Start out by trying to earn just $300 over the weekend. It’s not as hard as you might think – but it’s also a lot harder if you don’t do it the right way.
Step 4: Work Harder and Smarter
In the rat race, we’re told to work smart, not hard, if we want to get ahead in life.
Truth is, you need to work harder and smarter. It takes time to build success for yourself, especially if you want it to be long-lasting.
Elon Musk is definitely not someone stuck in the rat race. His secret?
He says you need to work 80+ hours a week. In fact, he used to work 120-hour weeks until he started feeling like he was going “bonkers.”
But it’s true. When starting out, you need to be willing to work 80 hours a week to properly escape the 40- to 45-hour week of the rat race.
Step 5: Stop Hating Mondays
If you’ve done your job properly in step 1 above, then this is going to be a given. But it takes at least 21 days to change a habit, so start teaching yourself to stop hating Mondays even before you get started.
Why? Because when you realize that Monday is no different from Friday – another day with the opportunity to change the world, even if it’s only your own – it will quickly become your most productive day. You’re rested from the weekend and motivated to do what it takes to stay out of the rat race.
And one day, maybe you’ll be able to afford to have a long weekend every weekend because of it.
Step 6: Shift to a Value-Creation Mindset

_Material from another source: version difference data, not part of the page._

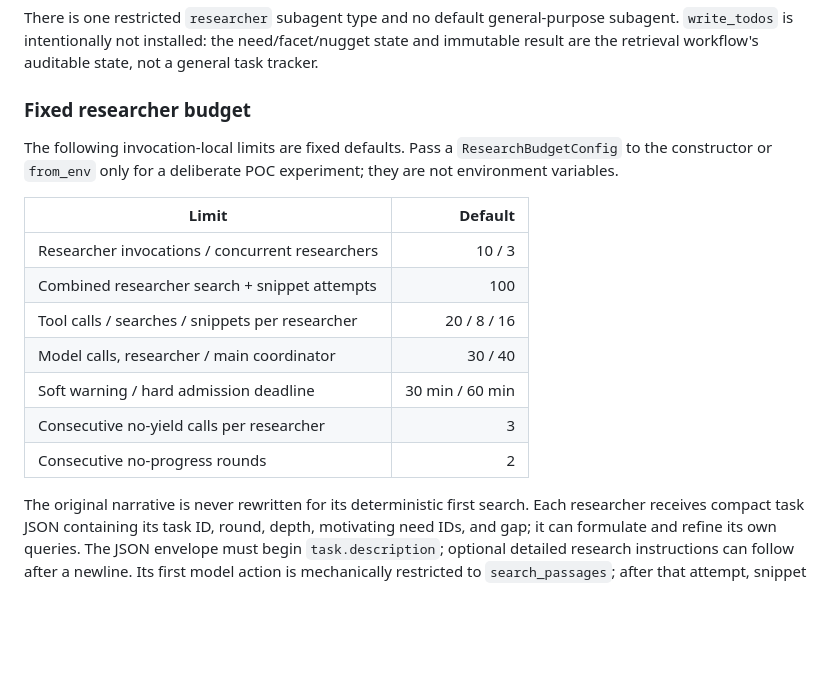
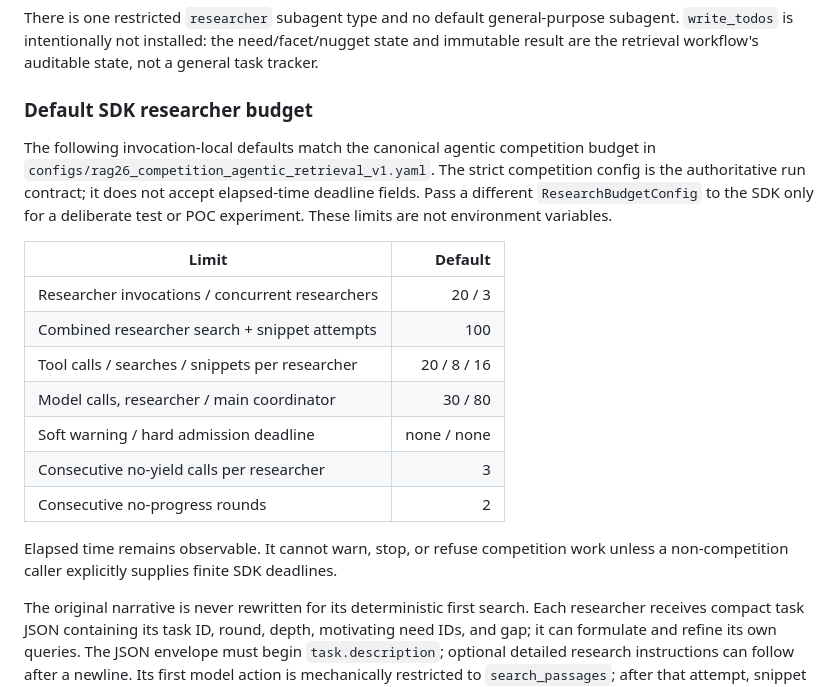
Before and after one commit to npatta01/trec_rag_2026, a Markdown page: code/trec_rag/README.md, the part around the change. Drawn GitHub-style; blank space fills up the shorter version.

Commit message:
docs: align agentic budget guidance

```diff
--- a/code/trec_rag/README.md
+++ b/code/trec_rag/README.md
@@ -836,21 +836,27 @@ general-purpose subagent. `write_todos` is intentionally not installed: the
 need/facet/nugget state and immutable result are the retrieval workflow's
 auditable state, not a general task tracker.
 
-### Fixed researcher budget
-
-The following invocation-local limits are fixed defaults. Pass a
-`ResearchBudgetConfig` to the constructor or `from_env` only for a deliberate
-POC experiment; they are not environment variables.
+### Default SDK researcher budget
+
+The following invocation-local defaults match the canonical agentic competition
+budget in `configs/rag26_competition_agentic_retrieval_v1.yaml`. The strict
+competition config is the authoritative run contract; it does not accept
+elapsed-time deadline fields. Pass a different `ResearchBudgetConfig` to the
+SDK only for a deliberate test or POC experiment. These limits are not
+environment variables.
 
 | Limit | Default |
 | --- | ---: |
-| Researcher invocations / concurrent researchers | 10 / 3 |
+| Researcher invocations / concurrent researchers | 20 / 3 |
 | Combined researcher search + snippet attempts | 100 |
 | Tool calls / searches / snippets per researcher | 20 / 8 / 16 |
-| Model calls, researcher / main coordinator | 30 / 40 |
-| Soft warning / hard admission deadline | 30 min / 60 min |
+| Model calls, researcher / main coordinator | 30 / 80 |
+| Soft warning / hard admission deadline | none / none |
 | Consecutive no-yield calls per researcher | 3 |
 | Consecutive no-progress rounds | 2 |
+
+Elapsed time remains observable. It cannot warn, stop, or refuse competition
+work unless a non-competition caller explicitly supplies finite SDK deadlines.
 
 The original narrative is never rewritten for its deterministic first search.
 Each researcher receives compact task JSON containing its task ID, round,
```
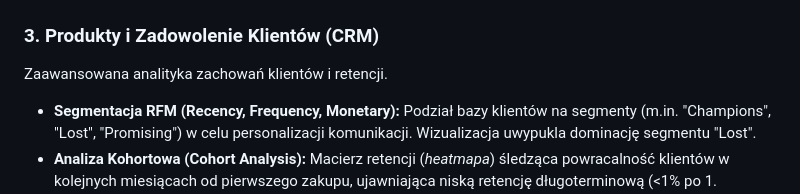
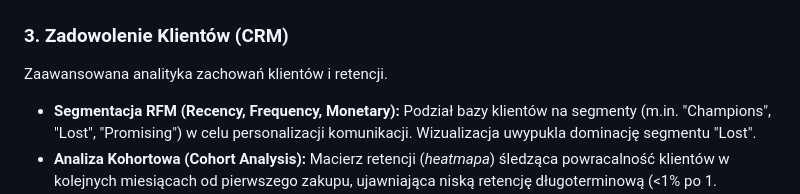
Before and after one commit to JakubMajor23/olist-data-pipeline, a Markdown page: README.pl.md, the part around the change. GitHub-like rendering.

Commit message:
Update section title for customer satisfaction

```diff
--- a/README.pl.md
+++ b/README.pl.md
@@ -255,7 +255,7 @@ Wizualizacja rozmieszczenia klientów oraz efektywności łańcucha dostaw na te
 
 ![Geo Dashboard](readme_images/D2.png)
 
-### 3. Produkty i Zadowolenie Klientów (CRM)
+### 3. Zadowolenie Klientów (CRM)
 Zaawansowana analityka zachowań klientów i retencji.
 
 * **Segmentacja RFM (Recency, Frequency, Monetary):** Podział bazy klientów na segmenty (m.in. "Champions", "Lost", "Promising") w celu personalizacji komunikacji. Wizualizacja uwypukla dominację segmentu "Lost".
```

In the rat race, you’re guaranteed a paycheck so long as you do the minimum.
And the guy in the next cubicle, who’s working so much harder than you, is getting the same paycheck. So once again – why work harder when you can just work “smarter” by sticking to the minimum?
That’s a mindset you need to shed if you want to escape the rat race. The only way to survive out here is to be putting your best foot forward all the time and constantly improving yourself.
Here’s the step-by-step approach:
- Ask yourself what your clients (present and future) want and need;
- Identify their problems and what you can do to not only create a solution, but go the extra mile;
- And finally, once you’ve built up enough value credit, start thinking about how to leverage it for higher rates.
Step 7: Do It
Once you’ve got all of the above in place, it’s time to take the deep dive.
Yes, it’s scary. It can be overwhelming. You may need to do a bunch of online courses before you’re confident enough to start.
But it’s now or never. Rip the band-aid off by giving notice at your rat race job and start looking forward to freedom.
Jobs to Escape the Rat Race
Before we close off this article, we’d like to help you get your money-making creative juices flowing with some ideas on what to do to earn money outside of the rat race.
Our top 10 picks are:
- Online Bookkeeping Jobs
- Online Tutoring
- Online Transcription Jobs
- Typing Jobs from Home
- Virtual Assistant Jobs
- Virtual Call Center Jobs
- Work from Home as a Travel Agent
- Online Proofreading Jobs for Beginners
- Online Customer Service Jobs
- Make Money as a Notary
Leaving the rat race is something most people only dream of. But using this article as your guide, you can stand out from the crowd by making that dream your new reality.